Tests so far have shown no evidence of hidden leaks that might be made worse by keeping the well closed, Doug Suttles, chief operating officer for exploration and production for BP, said today in a conference call from Houston. The company will monitor the well closely, running a continuous series of seismic, pressure and temperature tests to look for problems, he said.
“We’re hopeful that if the encouraging signs continue, we’ll be able to continue the integrity test all the way to the point that we get the well killed” Suttles said.
BP was cleared to carry on its testing until 4 p.m. today Washington time. The government will review the test data daily, and may approve leaving the well sealed in 24-hour increments, said National Incident Commander Thad Allen in a statement.
Shutting off the oil from the well represents a significant success, Tad Patzek, chair of petroleum and geosystems engineering at the University of Texas at Austin, said in an interview.
“BP is finally doing the right thing,” Patzek said. “The best thing to do now is to wait for another couple of days and watch the well, and see how the pressure evolves, how it stabilizes, and draw conclusions from it.”
Any negative signs may prompt BP to reopen the well and resume capturing the oil gushing from the seabed.
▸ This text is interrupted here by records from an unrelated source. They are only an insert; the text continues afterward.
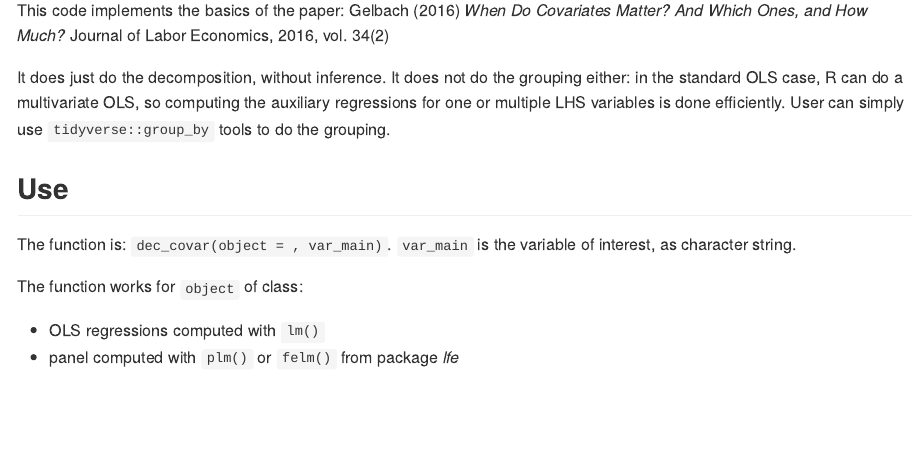
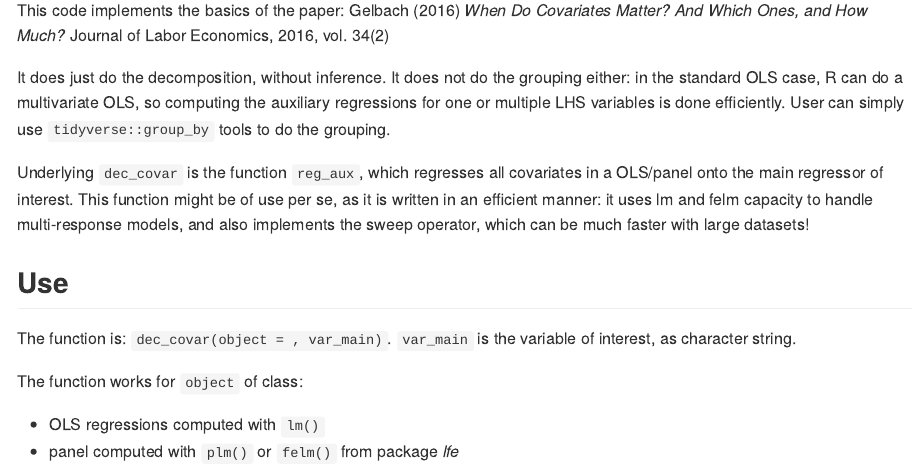
Before and after one commit to MatthieuStigler/Misconometrics, an R Markdown document (Gelbach_decompo/README.Rmd): the page in a window 1100 px wide, from 90 px down. The pictures show the output file Gelbach_decompo/README.md that the author committed with the source, drawn offline in the style of GitHub; long lines of code are wrapped.

Commit message:
Update README

```diff
--- a/Gelbach_decompo/README.Rmd
+++ b/Gelbach_decompo/README.Rmd
@@ -16,6 +16,8 @@ knitr::opts_chunk$set(echo = TRUE)
 This code implements the basics of the paper: Gelbach (2016) *When Do Covariates Matter? And Which Ones, and How Much?* Journal of Labor Economics, 2016, vol. 34(2)
 
 It does just do the decomposition, without inference. It does not do the grouping either: in the standard OLS case, R can do a multivariate OLS, so computing the auxiliary regressions for one or multiple LHS variables is done efficiently. User can simply use `tidyverse::group_by` tools to do the grouping.
+
+Underlying `dec_covar` is the function `reg_aux`, which regresses all covariates in a OLS/panel onto the main regressor of interest. This function might be of use per se, as it is written in an efficient manner: it uses lm and felm capacity to handle multi-response models, and also implements the sweep operator, which can be much faster with large datasets!
 
 
 ## Use
```
Also changed, not shown: Gelbach_decompo/README.md.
Restarting the containment process might take three days, during which oil would again be spilled into the Gulf, Suttles said.
BP bolted a 40-foot (12-meter) stack of valves on top of the well that it used to stop the flow of oil July 15, when it began testing the well to look for damage.
“We are pleased that no oil is currently being released into the Gulf of Mexico and want to take all appropriate action to keep it that way,” Allen said in the statement.
The Macondo well has produced the biggest oil spill in U.S. history, spewing 35,000 to 60,000 barrels of oil a day into the Gulf, according to a U.S. government-led panel of scientists.
The main purpose of the cap, built to fit the Macondo well with assistance from Transocean Ltd. and Cameron International Corp., was to help channel more oil to the surface if the well could not be sealed, Allen has said.
The previous, loose cap, allowed BP to capture about 25,000 barrels a day of oil from the well, while still letting some escape into the water. If it’s necessary to reopen the well, the new installation would enable vessels to eventually contain about 80,000 barrels, Suttles said today.